Source data

______

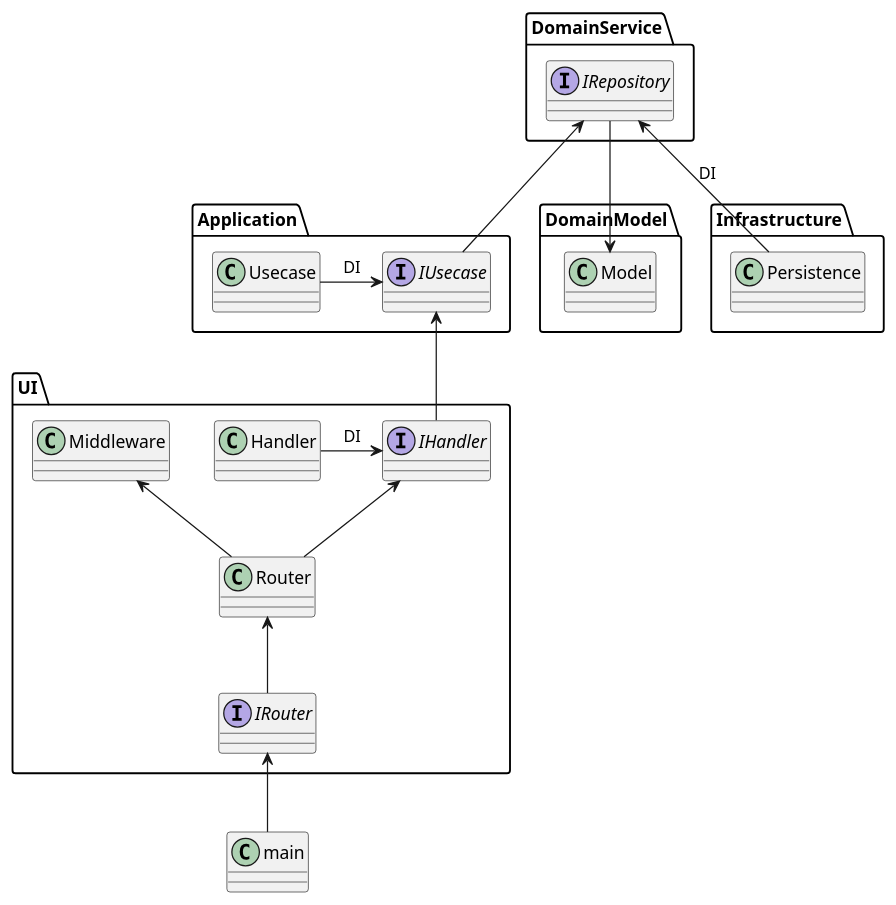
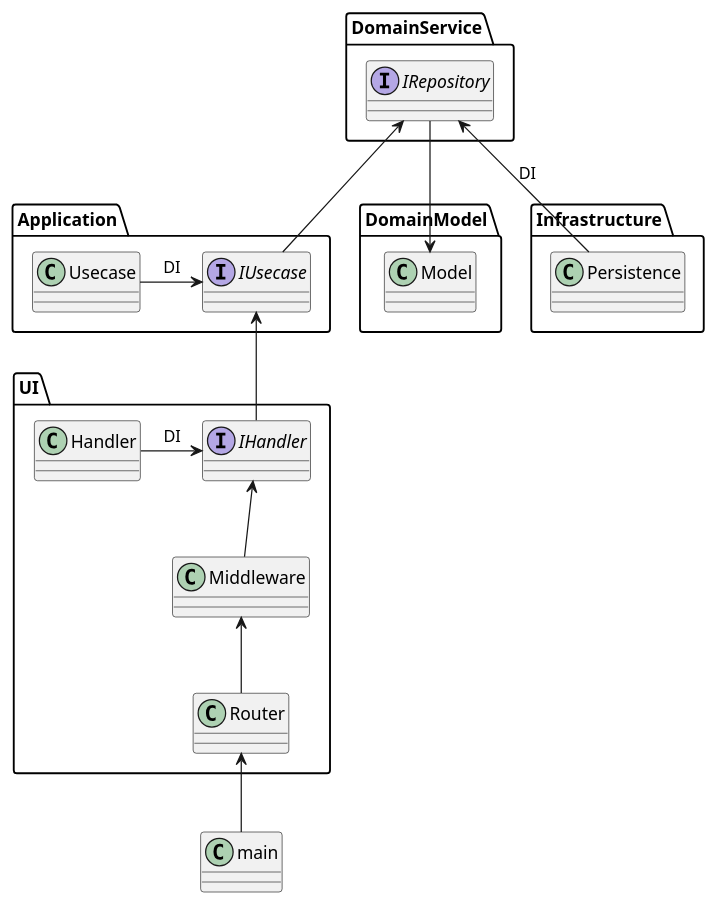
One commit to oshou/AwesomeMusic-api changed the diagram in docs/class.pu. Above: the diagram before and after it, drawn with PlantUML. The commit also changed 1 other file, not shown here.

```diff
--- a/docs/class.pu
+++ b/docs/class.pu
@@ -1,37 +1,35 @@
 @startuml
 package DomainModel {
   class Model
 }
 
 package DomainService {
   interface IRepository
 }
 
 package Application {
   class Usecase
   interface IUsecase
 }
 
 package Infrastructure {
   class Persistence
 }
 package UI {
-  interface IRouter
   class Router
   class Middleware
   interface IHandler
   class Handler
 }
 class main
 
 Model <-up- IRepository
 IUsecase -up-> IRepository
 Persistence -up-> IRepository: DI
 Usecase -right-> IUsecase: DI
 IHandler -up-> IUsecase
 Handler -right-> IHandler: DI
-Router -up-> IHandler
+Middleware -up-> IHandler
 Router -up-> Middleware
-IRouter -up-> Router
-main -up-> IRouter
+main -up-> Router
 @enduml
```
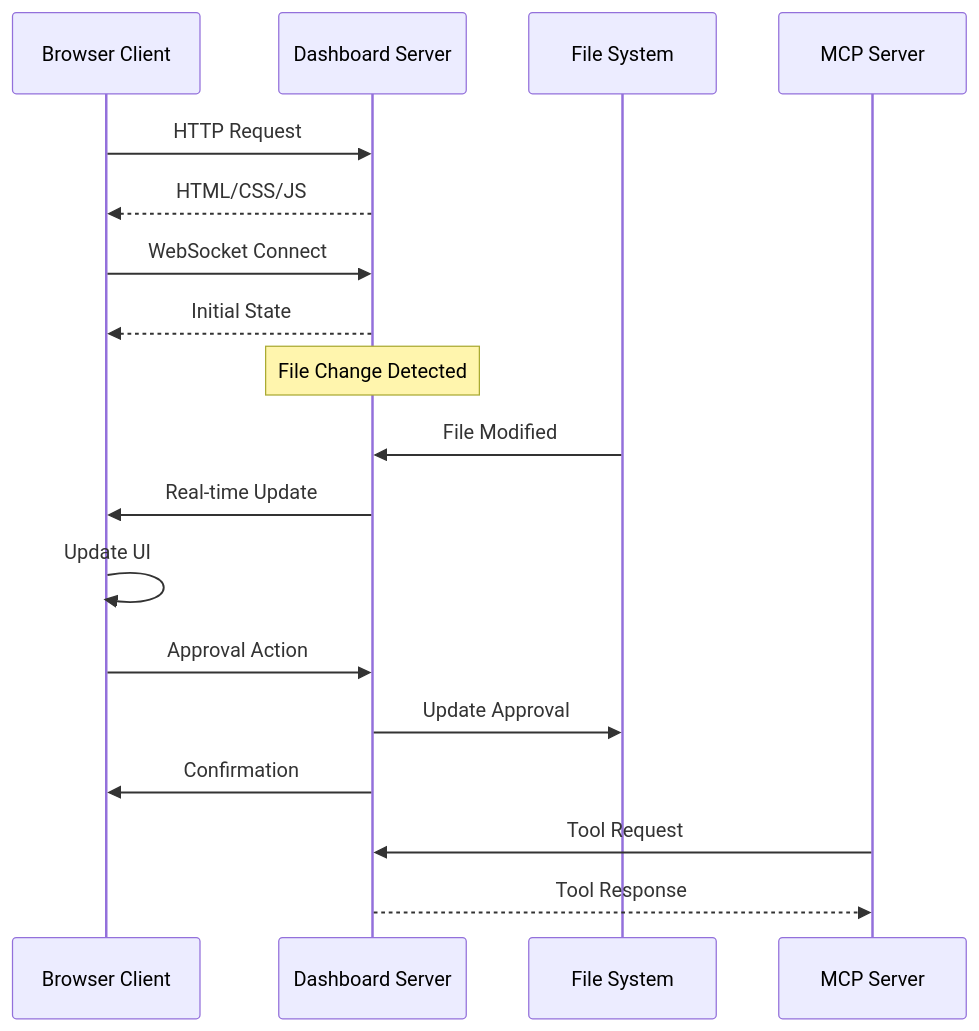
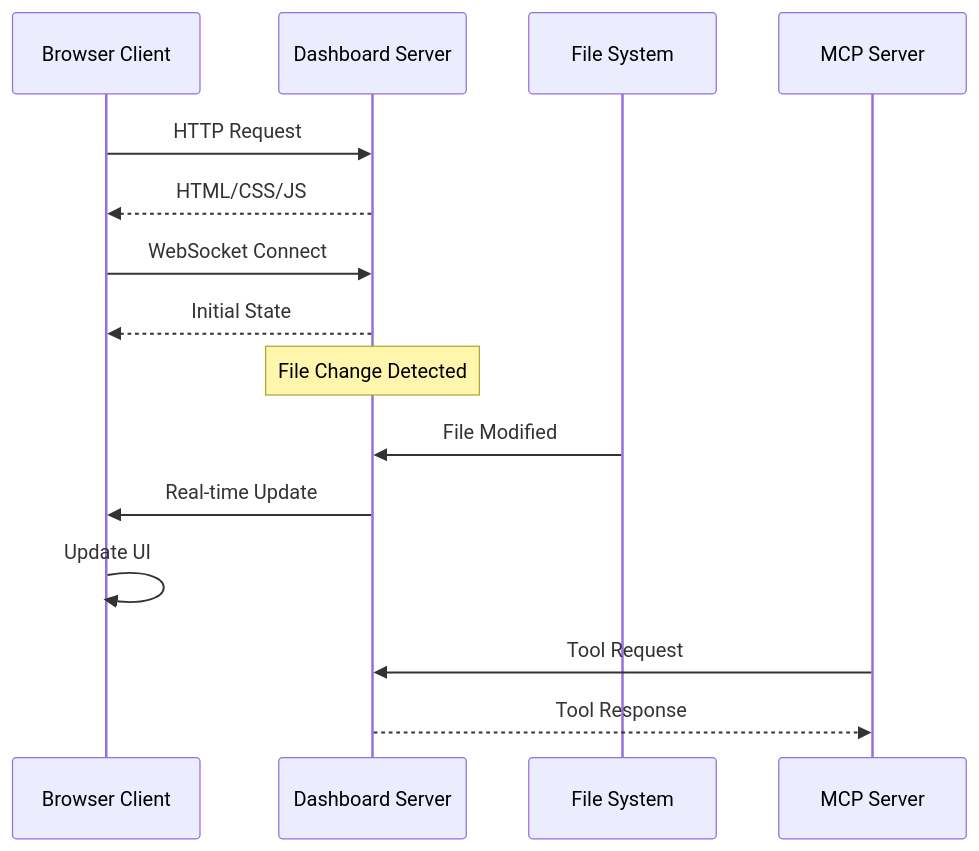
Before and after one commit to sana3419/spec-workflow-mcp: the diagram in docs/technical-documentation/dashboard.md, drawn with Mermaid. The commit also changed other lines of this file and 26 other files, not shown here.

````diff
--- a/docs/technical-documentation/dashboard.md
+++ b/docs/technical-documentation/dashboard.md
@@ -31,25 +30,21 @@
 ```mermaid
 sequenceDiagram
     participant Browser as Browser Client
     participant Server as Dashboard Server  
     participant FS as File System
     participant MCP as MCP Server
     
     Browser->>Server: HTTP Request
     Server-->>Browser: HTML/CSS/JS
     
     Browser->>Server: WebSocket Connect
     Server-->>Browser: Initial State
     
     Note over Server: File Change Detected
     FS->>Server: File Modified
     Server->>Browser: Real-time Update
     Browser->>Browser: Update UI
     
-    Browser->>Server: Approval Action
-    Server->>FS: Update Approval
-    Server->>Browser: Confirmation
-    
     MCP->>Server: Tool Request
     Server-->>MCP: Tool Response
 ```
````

______

What this task involves => Send back the entries above exactly. Skip the images.

Exercise response =>
One commit to oshou/AwesomeMusic-api changed the diagram in docs/class.pu. Above: the diagram before and after it, drawn with PlantUML. The commit also changed 1 other file, not shown here.

```diff
--- a/docs/class.pu
+++ b/docs/class.pu
@@ -1,37 +1,35 @@
 @startuml
 package DomainModel {
   class Model
 }
 
 package DomainService {
   interface IRepository
 }
 
 package Application {
   class Usecase
   interface IUsecase
 }
 
 package Infrastructure {
   class Persistence
 }
 package UI {
-  interface IRouter
   class Router
   class Middleware
   interface IHandler
   class Handler
 }
 class main
 
 Model <-up- IRepository
 IUsecase -up-> IRepository
 Persistence -up-> IRepository: DI
 Usecase -right-> IUsecase: DI
 IHandler -up-> IUsecase
 Handler -right-> IHandler: DI
-Router -up-> IHandler
+Middleware -up-> IHandler
 Router -up-> Middleware
-IRouter -up-> Router
-main -up-> IRouter
+main -up-> Router
 @enduml
```
Before and after one commit to sana3419/spec-workflow-mcp: the diagram in docs/technical-documentation/dashboard.md, drawn with Mermaid. The commit also changed other lines of this file and 26 other files, not shown here.

````diff
--- a/docs/technical-documentation/dashboard.md
+++ b/docs/technical-documentation/dashboard.md
@@ -31,25 +30,21 @@
 ```mermaid
 sequenceDiagram
     participant Browser as Browser Client
     participant Server as Dashboard Server  
     participant FS as File System
     participant MCP as MCP Server
     
     Browser->>Server: HTTP Request
     Server-->>Browser: HTML/CSS/JS
     
     Browser->>Server: WebSocket Connect
     Server-->>Browser: Initial State
     
     Note over Server: File Change Detected
     FS->>Server: File Modified
     Server->>Browser: Real-time Update
     Browser->>Browser: Update UI
     
-    Browser->>Server: Approval Action
-    Server->>FS: Update Approval
-    Server->>Browser: Confirmation
-    
     MCP->>Server: Tool Request
     Server-->>MCP: Tool Response
 ```
````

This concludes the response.